Is it me, or is everyone as of late super worked up over everything political? And I don't mean worked up in a productive, good way. I mean worked up as in angry, vengeful, awful. Don't get me wrong, every healthy society I think needs a little anger to fill the sails. Without anger and passion, the political system never changes--never gets any better.
But right now, in March 2010 in the United States of America, all I see is hate. In the Boston Globe today, a GOP senator from New Hampshire was quoted saying "Obviously, the damage has been done," regarding the recently passed health bill. Um, damage? It's like he was talking about a hurricane or a terrorist attack. The health bill is going to--DUN DUN DUN--oh no! HELP PEOPLE WHO NEED HELP.

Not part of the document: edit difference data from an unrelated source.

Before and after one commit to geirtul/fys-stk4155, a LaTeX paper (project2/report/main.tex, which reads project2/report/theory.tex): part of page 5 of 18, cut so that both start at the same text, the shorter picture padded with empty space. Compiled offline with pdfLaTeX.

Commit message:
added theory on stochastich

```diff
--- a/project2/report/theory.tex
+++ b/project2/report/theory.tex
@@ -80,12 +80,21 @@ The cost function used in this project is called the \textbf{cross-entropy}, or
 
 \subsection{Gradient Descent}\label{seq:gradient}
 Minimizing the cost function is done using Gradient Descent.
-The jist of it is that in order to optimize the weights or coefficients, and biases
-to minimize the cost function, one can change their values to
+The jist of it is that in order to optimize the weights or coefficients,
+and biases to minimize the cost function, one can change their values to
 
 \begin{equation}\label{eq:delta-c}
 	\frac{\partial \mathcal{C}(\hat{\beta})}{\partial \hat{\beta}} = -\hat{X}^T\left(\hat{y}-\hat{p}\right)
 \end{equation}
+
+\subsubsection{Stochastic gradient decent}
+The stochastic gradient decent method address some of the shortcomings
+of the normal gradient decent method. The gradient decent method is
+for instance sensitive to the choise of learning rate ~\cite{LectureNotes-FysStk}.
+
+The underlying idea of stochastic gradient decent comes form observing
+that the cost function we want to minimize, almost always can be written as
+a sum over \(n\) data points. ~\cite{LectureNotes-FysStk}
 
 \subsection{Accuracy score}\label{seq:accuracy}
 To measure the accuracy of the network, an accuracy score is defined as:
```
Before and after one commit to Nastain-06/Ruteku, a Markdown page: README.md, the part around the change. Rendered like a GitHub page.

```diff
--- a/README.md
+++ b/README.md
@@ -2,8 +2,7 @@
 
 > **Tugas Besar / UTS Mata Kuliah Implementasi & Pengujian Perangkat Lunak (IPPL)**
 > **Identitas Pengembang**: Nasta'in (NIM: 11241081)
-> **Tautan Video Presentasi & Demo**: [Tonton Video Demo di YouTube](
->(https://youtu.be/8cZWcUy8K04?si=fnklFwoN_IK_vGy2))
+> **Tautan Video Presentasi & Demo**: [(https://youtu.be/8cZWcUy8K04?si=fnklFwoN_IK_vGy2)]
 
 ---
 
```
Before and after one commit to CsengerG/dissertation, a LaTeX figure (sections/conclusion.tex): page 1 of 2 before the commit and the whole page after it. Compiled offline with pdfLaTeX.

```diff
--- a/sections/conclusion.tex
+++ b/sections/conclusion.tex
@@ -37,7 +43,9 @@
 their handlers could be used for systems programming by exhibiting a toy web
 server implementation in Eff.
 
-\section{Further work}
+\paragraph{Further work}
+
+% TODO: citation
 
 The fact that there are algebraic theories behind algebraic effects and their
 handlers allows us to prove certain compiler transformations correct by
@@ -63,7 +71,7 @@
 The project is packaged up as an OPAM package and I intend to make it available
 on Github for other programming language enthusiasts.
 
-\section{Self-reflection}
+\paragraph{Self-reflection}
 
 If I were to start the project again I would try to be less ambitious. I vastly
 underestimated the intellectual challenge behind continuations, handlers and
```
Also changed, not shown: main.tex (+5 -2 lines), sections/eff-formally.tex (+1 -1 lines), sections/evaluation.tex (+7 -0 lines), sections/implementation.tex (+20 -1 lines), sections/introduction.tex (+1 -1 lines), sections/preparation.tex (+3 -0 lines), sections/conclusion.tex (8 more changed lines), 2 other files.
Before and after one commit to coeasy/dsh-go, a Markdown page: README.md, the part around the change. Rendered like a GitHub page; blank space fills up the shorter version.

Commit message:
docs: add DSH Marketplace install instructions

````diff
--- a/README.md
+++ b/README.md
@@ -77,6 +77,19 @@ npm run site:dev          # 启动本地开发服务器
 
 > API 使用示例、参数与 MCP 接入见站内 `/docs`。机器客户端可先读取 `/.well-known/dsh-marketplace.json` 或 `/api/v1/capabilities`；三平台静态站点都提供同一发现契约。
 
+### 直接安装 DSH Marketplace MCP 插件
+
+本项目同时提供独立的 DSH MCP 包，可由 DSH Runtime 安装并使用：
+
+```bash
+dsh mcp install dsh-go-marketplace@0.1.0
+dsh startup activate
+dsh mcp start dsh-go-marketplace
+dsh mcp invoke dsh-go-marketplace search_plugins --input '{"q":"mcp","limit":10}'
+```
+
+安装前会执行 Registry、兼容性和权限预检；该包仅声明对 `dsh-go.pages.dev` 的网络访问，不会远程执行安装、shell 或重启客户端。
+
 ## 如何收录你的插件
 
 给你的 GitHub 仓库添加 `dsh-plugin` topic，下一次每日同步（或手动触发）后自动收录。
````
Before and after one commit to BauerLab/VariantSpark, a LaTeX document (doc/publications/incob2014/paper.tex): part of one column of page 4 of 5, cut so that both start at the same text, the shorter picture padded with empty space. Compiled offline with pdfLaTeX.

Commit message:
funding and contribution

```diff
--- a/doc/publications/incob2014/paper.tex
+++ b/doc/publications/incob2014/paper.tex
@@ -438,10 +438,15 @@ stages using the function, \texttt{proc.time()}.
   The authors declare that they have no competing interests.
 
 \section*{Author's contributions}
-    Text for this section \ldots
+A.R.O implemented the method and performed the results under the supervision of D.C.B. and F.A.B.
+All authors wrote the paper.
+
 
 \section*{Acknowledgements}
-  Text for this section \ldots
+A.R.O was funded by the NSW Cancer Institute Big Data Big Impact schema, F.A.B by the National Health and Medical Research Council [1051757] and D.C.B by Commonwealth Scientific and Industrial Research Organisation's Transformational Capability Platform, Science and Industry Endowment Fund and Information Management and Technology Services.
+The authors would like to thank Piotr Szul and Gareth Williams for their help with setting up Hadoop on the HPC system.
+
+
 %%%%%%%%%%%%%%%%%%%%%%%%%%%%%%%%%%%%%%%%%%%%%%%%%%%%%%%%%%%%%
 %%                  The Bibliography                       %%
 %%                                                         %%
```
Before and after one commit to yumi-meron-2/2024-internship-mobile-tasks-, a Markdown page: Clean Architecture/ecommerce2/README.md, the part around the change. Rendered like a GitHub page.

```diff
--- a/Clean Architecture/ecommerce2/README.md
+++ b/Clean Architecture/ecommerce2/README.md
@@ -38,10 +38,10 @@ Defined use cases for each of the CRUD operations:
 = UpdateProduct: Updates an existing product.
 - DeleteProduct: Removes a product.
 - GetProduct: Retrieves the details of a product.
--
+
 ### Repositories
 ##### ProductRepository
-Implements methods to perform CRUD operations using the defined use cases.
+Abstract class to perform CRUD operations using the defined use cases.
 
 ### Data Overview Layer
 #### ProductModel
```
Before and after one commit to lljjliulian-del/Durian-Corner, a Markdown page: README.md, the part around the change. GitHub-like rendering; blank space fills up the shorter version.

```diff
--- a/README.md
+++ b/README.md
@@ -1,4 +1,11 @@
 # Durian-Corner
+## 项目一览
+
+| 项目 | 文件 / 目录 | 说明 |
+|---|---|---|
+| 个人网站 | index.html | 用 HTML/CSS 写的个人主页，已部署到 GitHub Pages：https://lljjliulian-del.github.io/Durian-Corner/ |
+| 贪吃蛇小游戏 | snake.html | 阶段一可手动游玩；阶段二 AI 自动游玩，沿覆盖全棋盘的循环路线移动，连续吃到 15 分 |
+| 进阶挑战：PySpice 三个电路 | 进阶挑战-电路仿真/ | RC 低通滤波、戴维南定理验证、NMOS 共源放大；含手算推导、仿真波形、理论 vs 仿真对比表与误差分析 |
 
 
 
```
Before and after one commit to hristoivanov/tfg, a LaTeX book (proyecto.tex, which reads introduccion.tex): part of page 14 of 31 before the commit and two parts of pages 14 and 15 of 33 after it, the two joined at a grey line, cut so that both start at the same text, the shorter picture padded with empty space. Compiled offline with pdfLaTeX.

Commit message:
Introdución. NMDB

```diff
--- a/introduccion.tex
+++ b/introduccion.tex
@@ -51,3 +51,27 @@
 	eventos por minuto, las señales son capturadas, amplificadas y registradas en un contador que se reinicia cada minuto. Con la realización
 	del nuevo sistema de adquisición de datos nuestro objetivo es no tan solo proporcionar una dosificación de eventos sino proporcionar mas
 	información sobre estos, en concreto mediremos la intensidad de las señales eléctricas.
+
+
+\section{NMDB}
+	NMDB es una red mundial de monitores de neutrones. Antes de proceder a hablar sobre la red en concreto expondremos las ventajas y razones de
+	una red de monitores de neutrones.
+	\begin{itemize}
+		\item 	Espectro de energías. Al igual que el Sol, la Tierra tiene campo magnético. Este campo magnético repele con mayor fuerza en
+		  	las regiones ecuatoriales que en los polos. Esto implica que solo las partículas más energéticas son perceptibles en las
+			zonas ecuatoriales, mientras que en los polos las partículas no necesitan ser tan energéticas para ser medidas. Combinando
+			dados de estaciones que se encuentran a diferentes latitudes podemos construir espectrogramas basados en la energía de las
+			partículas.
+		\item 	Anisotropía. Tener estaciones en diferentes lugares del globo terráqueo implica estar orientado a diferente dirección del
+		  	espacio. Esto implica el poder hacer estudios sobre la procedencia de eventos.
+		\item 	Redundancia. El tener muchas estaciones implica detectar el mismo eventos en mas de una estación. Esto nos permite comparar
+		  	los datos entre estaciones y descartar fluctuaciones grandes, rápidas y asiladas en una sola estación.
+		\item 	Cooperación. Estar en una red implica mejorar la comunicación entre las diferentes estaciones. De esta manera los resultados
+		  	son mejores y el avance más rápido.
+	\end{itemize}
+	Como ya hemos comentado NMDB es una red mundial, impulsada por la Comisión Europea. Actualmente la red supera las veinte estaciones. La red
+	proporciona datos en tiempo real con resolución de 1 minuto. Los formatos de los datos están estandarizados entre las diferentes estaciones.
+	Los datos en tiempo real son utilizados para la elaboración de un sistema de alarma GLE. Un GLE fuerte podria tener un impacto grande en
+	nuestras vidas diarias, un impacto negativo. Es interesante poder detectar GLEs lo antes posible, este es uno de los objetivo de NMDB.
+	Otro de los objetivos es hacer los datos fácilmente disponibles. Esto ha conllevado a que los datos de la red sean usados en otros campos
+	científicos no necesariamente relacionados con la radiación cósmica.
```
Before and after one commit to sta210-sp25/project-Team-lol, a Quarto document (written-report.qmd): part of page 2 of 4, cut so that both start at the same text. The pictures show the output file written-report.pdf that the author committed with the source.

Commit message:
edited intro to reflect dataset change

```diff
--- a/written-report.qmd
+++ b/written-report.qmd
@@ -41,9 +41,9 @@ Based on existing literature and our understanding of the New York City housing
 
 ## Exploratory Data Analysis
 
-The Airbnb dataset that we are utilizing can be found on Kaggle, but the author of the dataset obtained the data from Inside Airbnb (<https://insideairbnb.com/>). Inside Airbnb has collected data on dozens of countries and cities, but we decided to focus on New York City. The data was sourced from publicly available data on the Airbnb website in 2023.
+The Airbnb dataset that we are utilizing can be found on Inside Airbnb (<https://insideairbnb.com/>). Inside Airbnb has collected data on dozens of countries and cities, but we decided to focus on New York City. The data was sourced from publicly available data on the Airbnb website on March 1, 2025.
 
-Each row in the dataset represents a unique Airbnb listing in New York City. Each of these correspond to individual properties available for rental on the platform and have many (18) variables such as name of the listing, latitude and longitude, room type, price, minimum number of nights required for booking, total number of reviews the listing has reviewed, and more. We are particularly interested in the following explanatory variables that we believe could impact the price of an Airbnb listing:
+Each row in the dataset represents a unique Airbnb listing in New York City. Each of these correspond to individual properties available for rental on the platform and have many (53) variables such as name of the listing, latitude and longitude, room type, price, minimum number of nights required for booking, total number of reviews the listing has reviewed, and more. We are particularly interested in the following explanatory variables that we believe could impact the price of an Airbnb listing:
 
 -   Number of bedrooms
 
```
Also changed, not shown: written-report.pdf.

When I watched the House of Representatives the other night, I was flabbergasted (great word, huh?). But seriously, I was. These people were unmovable, unagreeable, and completely stuck in the mud. I couldn't agree with anyone, and no one could agree with each other. No one seemed to be willing to hear what anyone else had to say. Allegedly, a congressman even yelled "baby killer" at his colleague, nearly as offensive as the congressman who yelled "you lie!" at the President (no one would have done that to Bush even though he did lie, but don't even get me started on that tangent). It was at that moment I hated American politics more than ever.
Perhaps my hatred at the political atmosphere of the nation is just territory that goes along with being part of this generation. I have a couple of friends who are politically motivated, but many who simply don't care. I am the most liberal out of all of my friends, but at the same time, no one is very willing to have a good chat and try to see eye to eye. Everyone seems to want a fight. I'm not particularly good at this either, though I hope I am getting better at trying to see the other side of the coin. Everyone should try to at least meet half way. Recently, a senator from Indiana, Democrat Evan Bayh, announced that he would not run for re-election. He used this announcement, the New York Times said, to "lambaste a Senate that he described as frozen by partisan politics and incapable of passing even basic legislation" (from the N.Y. Times, February 16). Is this what politics in America has come to? Even our senators are becoming disenchanted at this hopeless system that cannot achieve anything.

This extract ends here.